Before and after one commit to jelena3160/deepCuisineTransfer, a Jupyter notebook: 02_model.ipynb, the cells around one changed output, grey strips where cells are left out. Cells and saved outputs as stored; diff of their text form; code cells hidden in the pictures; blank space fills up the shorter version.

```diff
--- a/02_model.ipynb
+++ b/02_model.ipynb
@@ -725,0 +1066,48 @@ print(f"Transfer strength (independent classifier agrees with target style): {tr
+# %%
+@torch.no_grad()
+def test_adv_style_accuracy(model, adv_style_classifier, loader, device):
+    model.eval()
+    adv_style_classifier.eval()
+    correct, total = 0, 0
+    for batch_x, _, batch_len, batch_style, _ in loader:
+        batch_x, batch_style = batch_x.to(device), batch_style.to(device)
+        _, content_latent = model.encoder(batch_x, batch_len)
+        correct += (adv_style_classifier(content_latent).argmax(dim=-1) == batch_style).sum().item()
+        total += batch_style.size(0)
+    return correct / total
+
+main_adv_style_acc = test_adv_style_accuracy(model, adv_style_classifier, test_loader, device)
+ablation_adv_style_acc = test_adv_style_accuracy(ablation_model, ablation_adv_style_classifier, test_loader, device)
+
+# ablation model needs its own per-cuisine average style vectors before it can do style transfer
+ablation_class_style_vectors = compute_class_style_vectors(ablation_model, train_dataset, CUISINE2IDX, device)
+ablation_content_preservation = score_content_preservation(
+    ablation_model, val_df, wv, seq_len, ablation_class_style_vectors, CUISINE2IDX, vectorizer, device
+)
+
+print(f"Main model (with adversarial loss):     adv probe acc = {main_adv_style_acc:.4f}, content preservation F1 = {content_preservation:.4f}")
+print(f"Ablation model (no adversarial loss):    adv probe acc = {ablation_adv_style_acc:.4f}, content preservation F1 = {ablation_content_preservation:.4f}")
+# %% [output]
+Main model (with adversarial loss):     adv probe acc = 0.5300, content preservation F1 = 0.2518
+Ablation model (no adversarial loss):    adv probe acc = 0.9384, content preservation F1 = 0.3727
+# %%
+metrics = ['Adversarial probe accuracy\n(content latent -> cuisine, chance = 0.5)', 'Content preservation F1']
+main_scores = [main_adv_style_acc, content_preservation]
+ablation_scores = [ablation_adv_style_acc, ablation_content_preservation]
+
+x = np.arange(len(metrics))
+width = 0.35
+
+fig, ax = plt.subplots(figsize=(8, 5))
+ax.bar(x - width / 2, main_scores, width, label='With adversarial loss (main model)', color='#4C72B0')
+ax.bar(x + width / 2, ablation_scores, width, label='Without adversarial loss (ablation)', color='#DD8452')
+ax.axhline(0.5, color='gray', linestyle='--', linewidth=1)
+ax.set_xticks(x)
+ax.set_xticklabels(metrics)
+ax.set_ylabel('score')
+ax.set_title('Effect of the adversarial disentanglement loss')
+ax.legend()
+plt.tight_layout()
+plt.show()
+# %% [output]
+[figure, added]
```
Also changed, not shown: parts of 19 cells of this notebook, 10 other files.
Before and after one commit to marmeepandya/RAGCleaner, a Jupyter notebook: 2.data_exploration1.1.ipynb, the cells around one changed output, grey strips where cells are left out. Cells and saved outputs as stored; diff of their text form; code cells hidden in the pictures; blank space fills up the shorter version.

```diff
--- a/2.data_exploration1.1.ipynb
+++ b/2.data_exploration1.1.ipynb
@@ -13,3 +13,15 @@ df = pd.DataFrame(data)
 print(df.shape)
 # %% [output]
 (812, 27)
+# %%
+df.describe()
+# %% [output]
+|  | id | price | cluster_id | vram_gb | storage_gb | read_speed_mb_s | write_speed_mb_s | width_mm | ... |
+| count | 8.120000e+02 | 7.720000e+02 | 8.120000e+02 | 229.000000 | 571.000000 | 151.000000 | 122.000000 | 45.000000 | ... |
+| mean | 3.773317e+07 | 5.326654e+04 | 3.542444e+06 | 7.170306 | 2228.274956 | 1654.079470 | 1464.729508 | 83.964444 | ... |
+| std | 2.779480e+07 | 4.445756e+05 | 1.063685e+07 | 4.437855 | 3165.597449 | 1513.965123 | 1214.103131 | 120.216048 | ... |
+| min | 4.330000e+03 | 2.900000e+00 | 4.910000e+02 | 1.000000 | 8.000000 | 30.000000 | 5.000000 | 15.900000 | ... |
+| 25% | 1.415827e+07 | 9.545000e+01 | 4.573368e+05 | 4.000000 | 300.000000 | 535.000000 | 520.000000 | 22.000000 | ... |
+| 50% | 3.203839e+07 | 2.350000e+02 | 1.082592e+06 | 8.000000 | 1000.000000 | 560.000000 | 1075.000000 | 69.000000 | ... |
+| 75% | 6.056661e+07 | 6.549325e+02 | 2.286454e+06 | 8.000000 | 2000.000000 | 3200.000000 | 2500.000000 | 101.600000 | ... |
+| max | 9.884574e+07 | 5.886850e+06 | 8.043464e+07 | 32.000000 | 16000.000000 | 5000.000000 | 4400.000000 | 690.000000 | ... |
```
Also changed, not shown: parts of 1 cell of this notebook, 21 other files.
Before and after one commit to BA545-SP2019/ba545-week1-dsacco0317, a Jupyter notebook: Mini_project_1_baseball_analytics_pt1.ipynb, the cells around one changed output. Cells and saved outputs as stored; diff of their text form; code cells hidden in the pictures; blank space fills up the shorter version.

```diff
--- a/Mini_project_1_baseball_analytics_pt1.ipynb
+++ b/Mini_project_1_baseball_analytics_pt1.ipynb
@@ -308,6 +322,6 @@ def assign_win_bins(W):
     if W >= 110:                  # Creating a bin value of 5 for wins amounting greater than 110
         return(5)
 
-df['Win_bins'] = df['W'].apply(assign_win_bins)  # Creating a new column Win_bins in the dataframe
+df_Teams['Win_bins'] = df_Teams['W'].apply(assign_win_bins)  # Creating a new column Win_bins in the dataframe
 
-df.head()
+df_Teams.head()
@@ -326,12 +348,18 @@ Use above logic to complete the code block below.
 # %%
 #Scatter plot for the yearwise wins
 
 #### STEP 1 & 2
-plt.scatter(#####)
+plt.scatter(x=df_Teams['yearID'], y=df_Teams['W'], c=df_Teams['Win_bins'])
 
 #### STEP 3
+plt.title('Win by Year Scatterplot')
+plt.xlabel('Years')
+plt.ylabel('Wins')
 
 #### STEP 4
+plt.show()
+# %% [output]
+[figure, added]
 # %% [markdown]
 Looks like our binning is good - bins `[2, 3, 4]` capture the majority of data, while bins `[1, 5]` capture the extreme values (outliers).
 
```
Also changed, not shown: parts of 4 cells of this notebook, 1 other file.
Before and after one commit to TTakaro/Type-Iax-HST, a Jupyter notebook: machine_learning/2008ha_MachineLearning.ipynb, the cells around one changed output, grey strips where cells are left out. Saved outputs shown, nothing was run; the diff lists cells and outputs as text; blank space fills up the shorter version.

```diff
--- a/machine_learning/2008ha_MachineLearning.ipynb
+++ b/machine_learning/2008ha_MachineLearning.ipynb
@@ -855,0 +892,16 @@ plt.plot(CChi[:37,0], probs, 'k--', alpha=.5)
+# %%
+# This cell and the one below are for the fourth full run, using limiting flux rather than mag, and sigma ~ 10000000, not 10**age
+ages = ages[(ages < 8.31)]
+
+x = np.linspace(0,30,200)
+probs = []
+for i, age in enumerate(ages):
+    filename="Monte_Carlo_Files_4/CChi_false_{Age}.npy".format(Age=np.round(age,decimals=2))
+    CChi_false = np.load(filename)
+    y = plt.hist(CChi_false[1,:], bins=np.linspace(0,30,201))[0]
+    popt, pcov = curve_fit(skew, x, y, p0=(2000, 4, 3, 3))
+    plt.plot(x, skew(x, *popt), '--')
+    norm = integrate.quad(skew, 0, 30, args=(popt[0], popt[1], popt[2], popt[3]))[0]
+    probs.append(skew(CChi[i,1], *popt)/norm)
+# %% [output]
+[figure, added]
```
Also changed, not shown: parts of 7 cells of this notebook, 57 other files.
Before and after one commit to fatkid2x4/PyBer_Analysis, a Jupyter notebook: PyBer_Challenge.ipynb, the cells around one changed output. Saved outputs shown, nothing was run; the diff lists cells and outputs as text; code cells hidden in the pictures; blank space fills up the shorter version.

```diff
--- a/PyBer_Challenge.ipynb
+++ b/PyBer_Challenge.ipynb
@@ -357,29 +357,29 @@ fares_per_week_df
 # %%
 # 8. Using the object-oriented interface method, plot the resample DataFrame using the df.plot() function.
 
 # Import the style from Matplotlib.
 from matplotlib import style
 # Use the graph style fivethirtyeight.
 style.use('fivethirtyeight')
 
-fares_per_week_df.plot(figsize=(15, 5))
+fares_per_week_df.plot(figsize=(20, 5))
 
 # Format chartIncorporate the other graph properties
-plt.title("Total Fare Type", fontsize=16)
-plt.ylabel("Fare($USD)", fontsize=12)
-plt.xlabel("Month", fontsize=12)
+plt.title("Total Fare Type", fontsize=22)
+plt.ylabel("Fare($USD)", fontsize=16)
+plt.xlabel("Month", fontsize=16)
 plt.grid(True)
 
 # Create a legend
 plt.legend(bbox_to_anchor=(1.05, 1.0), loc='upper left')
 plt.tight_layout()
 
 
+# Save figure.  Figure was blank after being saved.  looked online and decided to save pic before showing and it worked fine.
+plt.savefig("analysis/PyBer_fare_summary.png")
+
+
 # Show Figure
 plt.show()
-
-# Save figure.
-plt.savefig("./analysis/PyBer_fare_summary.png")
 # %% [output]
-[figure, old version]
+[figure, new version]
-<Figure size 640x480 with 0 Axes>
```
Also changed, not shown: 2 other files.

### TASK PROMPT
The string "parts" marks the lines to copy; report each of them from the data above.

### EXERCISE RESULT
Also changed, not shown: parts of 19 cells of this notebook, 10 other files.
Also changed, not shown: parts of 1 cell of this notebook, 21 other files.
Also changed, not shown: parts of 4 cells of this notebook, 1 other file.
Also changed, not shown: parts of 7 cells of this notebook, 57 other files.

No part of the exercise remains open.